**What you should do**
Leave out the pictures and retype all the entries below exactly.

[Change detection outputs]

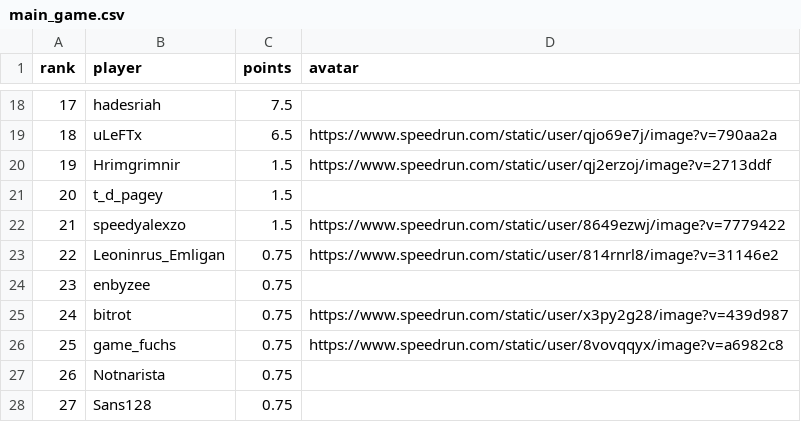
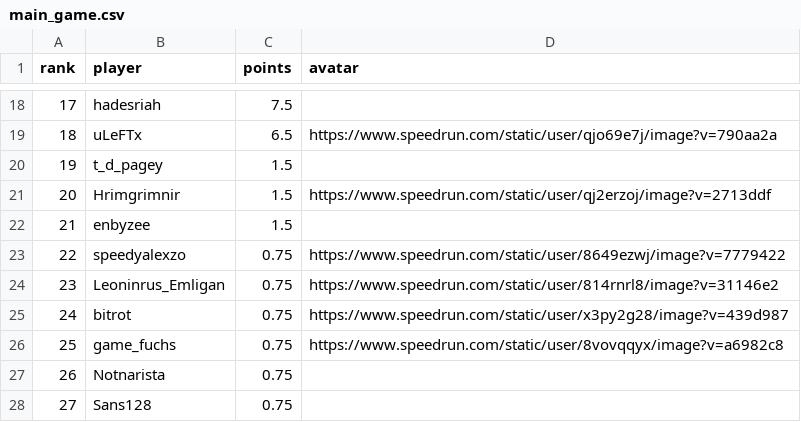
Before and after one commit to BGSW-dev/ReanimaHub, a CSV file: main_game.csv, drawn as a sheet; only a part is shown, gaps mark what is left out; removed rows and columns are numbered as before the commit, all else as after; the diff names each change by its address in the sheet, - before the commit and + after, or states it on an @@ line.

```diff
--- a/main_game.csv
+++ b/main_game.csv
+row 20: 19 | t_d_pagey | 1.5
@@ column A (rank) renumbered between rows 21 and 24 @@
-B22 (player): t_d_pagey
+B22 (player): enbyzee
-C23 (points): 1.5
+C23 (points): 0.75
-row 24: 23 | enbyzee | 0.75
```
Also changed, not shown: 2 other files.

**Solution for this problem**
Before and after one commit to BGSW-dev/ReanimaHub, a CSV file: main_game.csv, drawn as a sheet; only a part is shown, gaps mark what is left out; removed rows and columns are numbered as before the commit, all else as after; the diff names each change by its address in the sheet, - before the commit and + after, or states it on an @@ line.

```diff
--- a/main_game.csv
+++ b/main_game.csv
+row 20: 19 | t_d_pagey | 1.5
@@ column A (rank) renumbered between rows 21 and 24 @@
-B22 (player): t_d_pagey
+B22 (player): enbyzee
-C23 (points): 1.5
+C23 (points): 0.75
-row 24: 23 | enbyzee | 0.75
```
Also changed, not shown: 2 other files.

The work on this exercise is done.